> _EXERCISE REQUIREMENTS_: Copy out all lines of the records in which the word "meta" appears.

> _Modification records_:
Segment Open

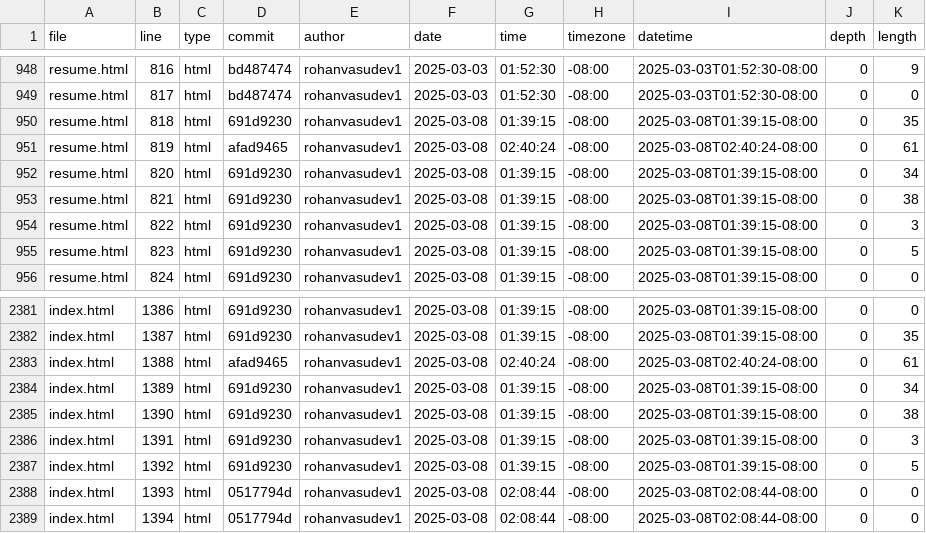
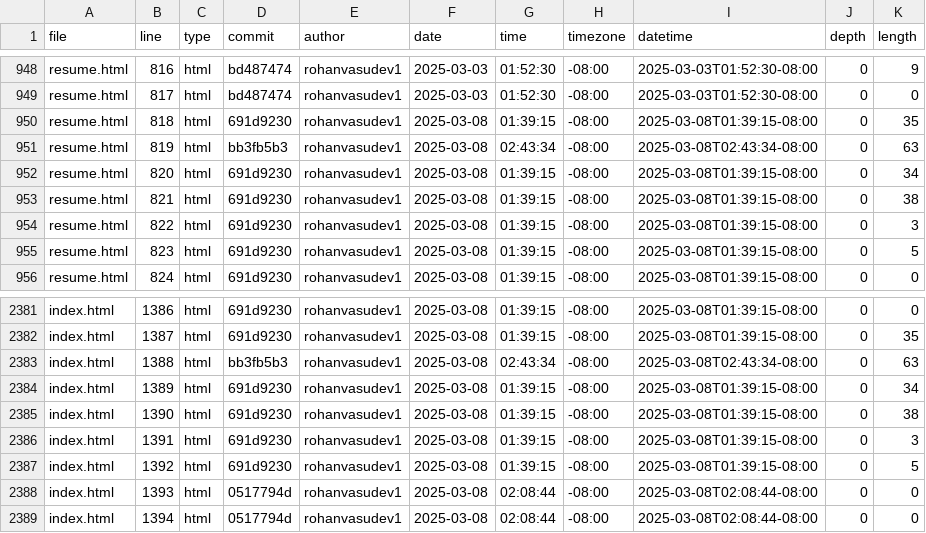
Before and after one commit to Rohanvasudev1/portfolio, a CSV file: meta/loc.csv, drawn as a sheet; only a part is shown, gaps mark what is left out.

```diff
--- a/meta/loc.csv
+++ b/meta/loc.csv
@@ -950,3 +950,3 @@ resume.html,817,html,bd487474,rohanvasudev1,2025-03-03,01:52:30,-08:00,2025-03-0
 resume.html,818,html,691d9230,rohanvasudev1,2025-03-08,01:39:15,-08:00,2025-03-08T01:39:15-08:00,0,35
-resume.html,819,html,afad9465,rohanvasudev1,2025-03-08,02:40:24,-08:00,2025-03-08T02:40:24-08:00,0,61
+resume.html,819,html,bb3fb5b3,rohanvasudev1,2025-03-08,02:43:34,-08:00,2025-03-08T02:43:34-08:00,0,63
 resume.html,820,html,691d9230,rohanvasudev1,2025-03-08,01:39:15,-08:00,2025-03-08T01:39:15-08:00,0,34
@@ -2382,3 +2382,3 @@ index.html,1386,html,691d9230,rohanvasudev1,2025-03-08,01:39:15,-08:00,2025-03-0
 index.html,1387,html,691d9230,rohanvasudev1,2025-03-08,01:39:15,-08:00,2025-03-08T01:39:15-08:00,0,35
-index.html,1388,html,afad9465,rohanvasudev1,2025-03-08,02:40:24,-08:00,2025-03-08T02:40:24-08:00,0,61
+index.html,1388,html,bb3fb5b3,rohanvasudev1,2025-03-08,02:43:34,-08:00,2025-03-08T02:43:34-08:00,0,63
 index.html,1389,html,691d9230,rohanvasudev1,2025-03-08,01:39:15,-08:00,2025-03-08T01:39:15-08:00,0,34
```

Segment Closed

> _COMPLETED TASK_:
Before and after one commit to Rohanvasudev1/portfolio, a CSV file: meta/loc.csv, drawn as a sheet; only a part is shown, gaps mark what is left out.
--- a/meta/loc.csv
+++ b/meta/loc.csv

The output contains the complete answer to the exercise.